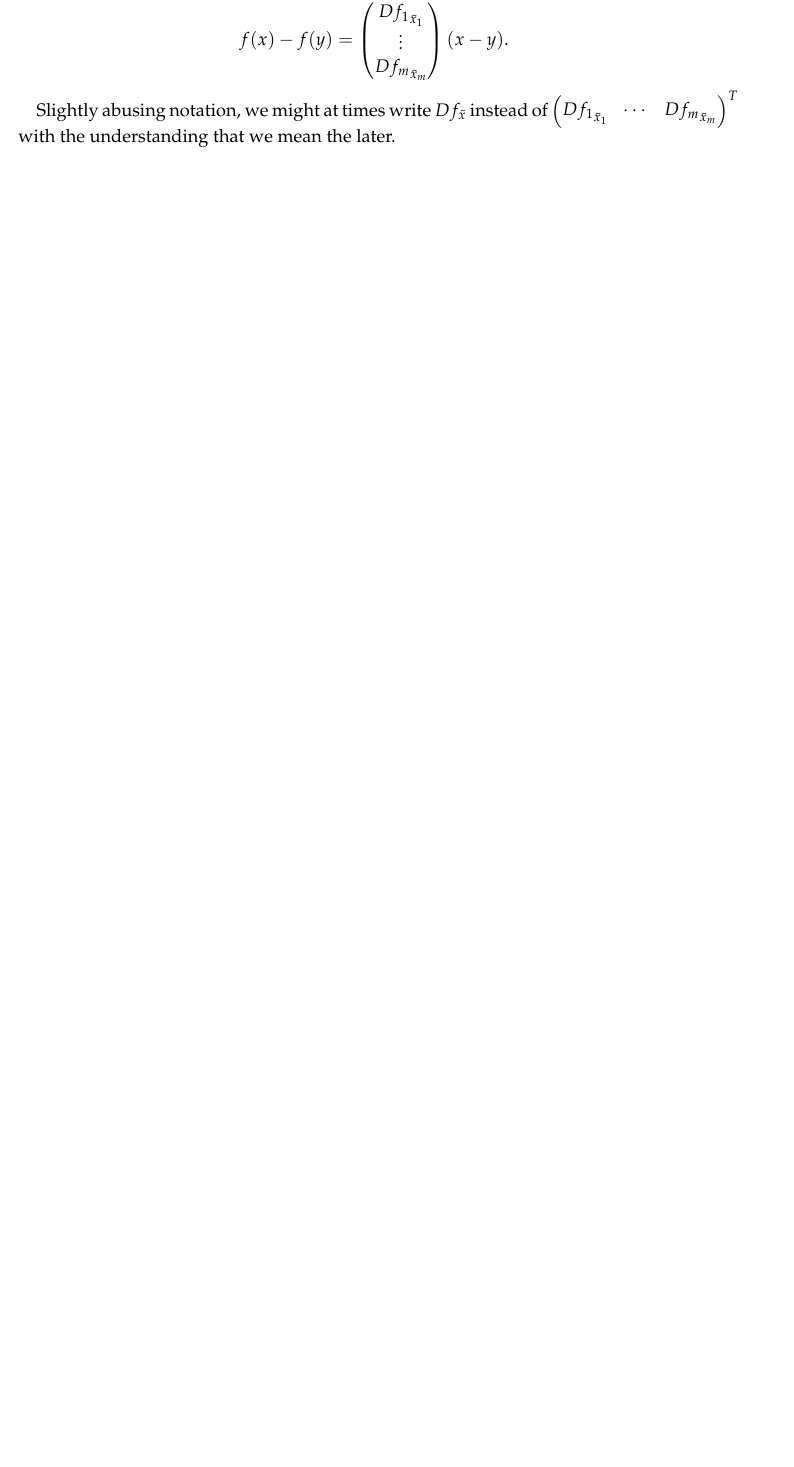
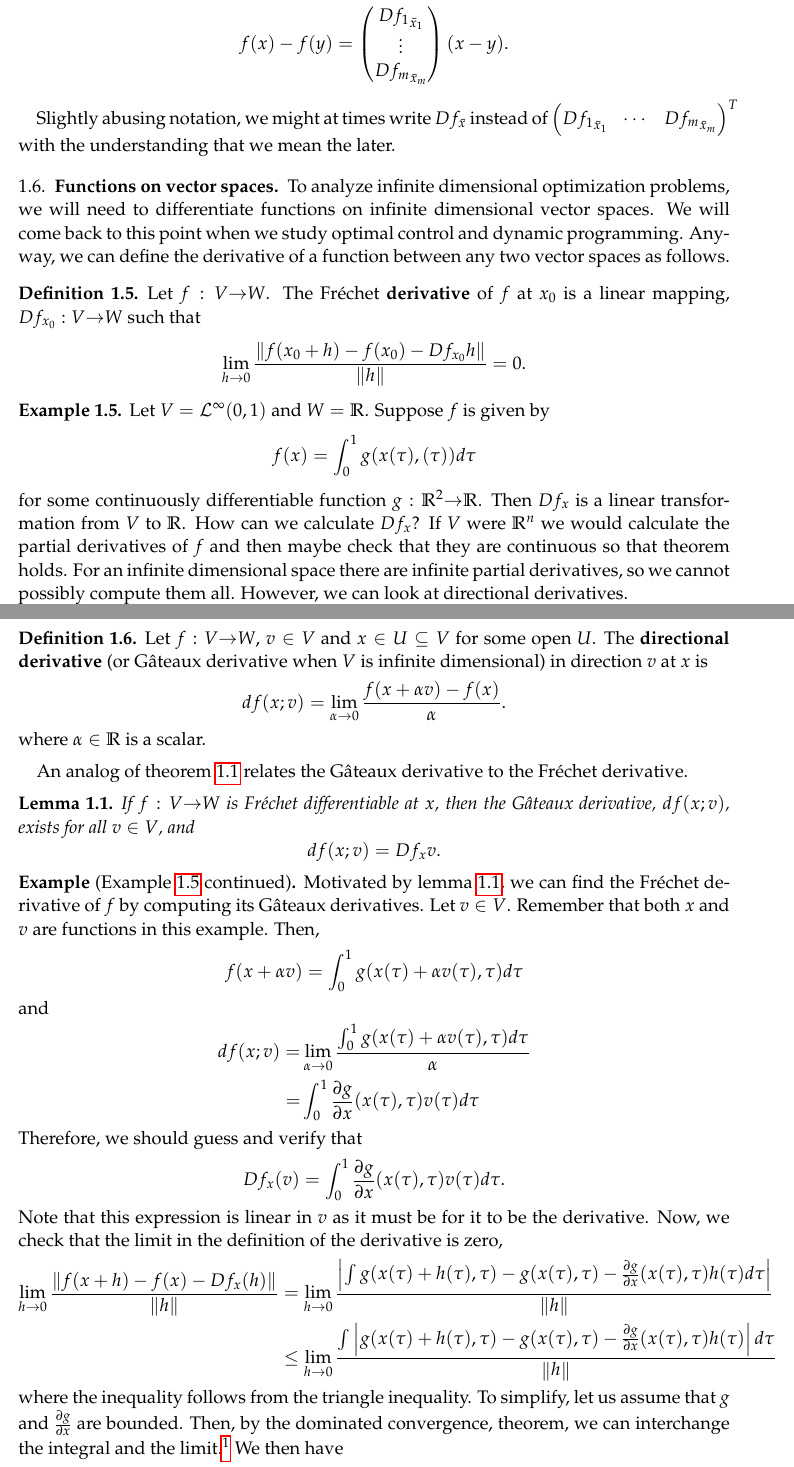
Before and after one commit to aminehadbi/econ101, a LaTeX paper (3 - calculus/lec08dcalc.tex): part of page 6 of 10 before the commit and two parts of pages 6 and 7 of 10 after it, the two joined at a grey line, cut so that both start at the same text, the shorter picture padded with empty space. Compiled offline with pdfLaTeX.

Commit message:
modified:   lec08dcalc.tex modified:   lec08slides.tex modified:   lec09implicit.tex modified:   ../6 - optimal control, dynamic programming/lec13ocdp.tex

```diff
--- a/3 - calculus/lec08dcalc.tex
+++ b/3 - calculus/lec08dcalc.tex
@@ -428,3 +430,99 @@ instead of $\begin{pmatrix} D{f_1}_{\bar{x}_1} & \cdots &
   D{f_m}_{\bar{x}_m} \end{pmatrix}^T$ with the understanding that we
 mean the later.
 
+\subsection{Functions on vector spaces}
+To analyze infinite dimensional optimization problems, we will need to
+differentiate functions on infinite dimensional vector spaces. We will
+come back to this point when we study optimal control and dynamic
+programming. Anyway, we can define the derivative of a function
+between any two vector spaces as follows.
+\begin{definition}
+  Let $f: V \to W$. The Fr\'{e}chet \textbf{derivative} of $f$ at $x_0$ is a
+  linear mapping, $Df_{x_0}: V \to W$ such that
+  \begin{align*}
+    \lim_{h \to 0} \frac{\left\Vert f(x_0 + h) - f(x_0) - Df_{x_0}
+        h\right\Vert} {\norm{h}} = 0.
+  \end{align*}
+\end{definition}
+\begin{example}\label{ex:fre}
+  Let $V = \mathcal{L}^\infty(0,1)$ and $W = \R$. Suppose $f$ is given by
+  \[ f(x) = \int_0^1 g(x(\tau),(\tau)) d\tau \]
+  for some continuously differentiable function $g:\R^2 \to
+  \R$.
+  Then $Df_{x}$ is a linear transformation from $V$ to $\R$. How
+  can we calculate $Df_x$? If $V$ were $\R^n$ we would calculate the
+  partial derivatives of $f$ and then maybe check that they are
+  continuous so that theorem \label{thm:ptdiff} holds. For an infinite
+  dimensional space there are infinite partial derivatives, so we
+  cannot possibly compute them all. However, we can look at
+  directional derivatives.
+\end{example}
+\begin{definition}
+  Let $f: V \to W$, $v \in V$ and $x \in U \subseteq V$ for some open
+  $U$. The \textbf{directional derivative} (or G\^{a}teaux derivative
+  when $V$ is infinite dimensional)  in direction $v$ at $x$ is
+  \begin{align*}
+    df(x;v) = \lim_{\alpha \to 0} \frac{f(x + \alpha v) - f(x)}{\alpha}.
+  \end{align*}
+  where $\alpha \in \R$ is a scalar.
+\end{definition}
+An analog of theorem \ref{thm:tdiff} relates the G\^{a}teaux
+derivative to the Fr\'{e}chet derivative.
+\begin{lemma}\label{lem:fregat}
+  If $f: V \to W$ is Fr\'{e}chet differentiable at $x$, then the
+  G\^{a}teaux derivative, $df(x;v)$, exists for all $v \in V$, and
+  \[ df(x;v) = Df_x v. \]
+\end{lemma}
+\begin{example*}[Example \ref{ex:fre} continued]
+  Motivated by lemma \ref{lem:fregat}, we can find the Fr\'{e}chet
+  derivative of $f$ by computing its G\^{a}teaux derivatives. Let $v
+  \in V$. Remember that both $x$ and $v$ are functions in this
+  example. Then,
+  \[ f(x+\alpha v) = \int_{0}^1 g(x(\tau) + \alpha v(\tau), \tau)
+  d\tau \]
+  and
+  \begin{align*}
+    df(x;v) = & \lim_{\alpha \to 0} \frac{\int_0^1 g(x(\tau) + \alpha
+      v(\tau), \tau) d\tau}{\alpha} \\
+    = & \int_0^1 \frac{\partial g}{\partial x}(x(\tau),\tau) v(\tau)
+    d\tau
+  \end{align*}
+  Therefore, we should guess and verify that
+  \[ Df_x(v) = \int_0^1 \frac{\partial g}{\partial x}(x(\tau),\tau)
+  v(\tau) d\tau. \]
+  Note that this expression is linear in $v$ as it must be for it to
+  be the derivative. Now, we check that the limit in the definition of
+  the derivative is zero,
+  \begin{align*}
+    \lim_{h \to 0} \frac{\norm{f(x+h) - f(x) - Df_x(h) }}{\norm{h}} & =
+      \lim_{h \to 0} \frac{ \abs{ \int g(x(\tau) + h(\tau), \tau) -
+        g(x(\tau),\tau) - \frac{\partial g}{\partial x}(x(\tau),\tau)
+        h(\tau) d\tau} } {\norm{h}} \\
+    & \leq \lim_{h \to 0} \frac{  \int \abs{ g(x(\tau) + h(\tau), \tau) -
+        g(x(\tau),\tau) - \frac{\partial g}{\partial x}(x(\tau),\tau)
+        h(\tau)} d\tau } {\norm{h}}
+  \end{align*}
+  where the inequality follows from the triangle inequality.  To
+  simplify, let us assume that $g$ and $\frac{\partial g}{\partial x}$
+  are bounded. Then, by the dominated convergence, theorem, we can
+  interchange the integral and the limit.\footnote{We have not covered
+    the dominated convergence theorem. Unless specifically stated
+    otherwise, on homeworks and exams you can assume that
+    interchanging limits and integrals is allowed. However, do not
+    forget that this is not always allowed. The issue is the order of
+    taking limits. Integrals are defined in terms of limits (either
+    Riemann sums or integrals of simple functions). It is not
+    difficult to come up with examples where $a_{m,n}$ is a doubly
+    indexed sequence and $\lim_{m \to \infty} \lim_{n \to \infty}
+    a_{m,n} \neq \lim_{n \to \infty} \lim_{m \to \infty} a_{m,n}$.
+  }
+  We then have
+  \begin{align*}
+    \;\; & \leq  \int \lim_{h \to 0} \frac{ \abs{ g(x(\tau) + h(\tau), \tau) -
+        g(x(\tau),\tau) - \frac{\partial g}{\partial x}(x(\tau),\tau)
+        h(\tau)} } {\norm{h}} d\tau
+  \end{align*}
+  The definition of $\frac{\partial g}{\partial x}$ says that
+  \[ \abs{\frac{ g(x(\tau) + h(\tau), \tau) -
+      g(x(\tau),\tau) - \frac{\partial g}{\partial x}(x(\tau),\tau)
+      h(\tau)}{h(\tau)}} \to 0 \]
```
Also changed, not shown: 3 - calculus/lec07functions.tex (+1 -1 lines), 3 - calculus/lec08slides.tex (+9 -9 lines), 6 - optimal control, dynamic programming/lec13ocdp.tex (+1 -1 lines), 3 - calculus/lec08dcalc.tex (165 more changed lines).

:: Task requirements ::
If the string "allowed" is in a line of the entries, pick that line out.

:: Answer to this task ::
+    interchanging limits and integrals is allowed. However, do not
+    forget that this is not always allowed. The issue is the order of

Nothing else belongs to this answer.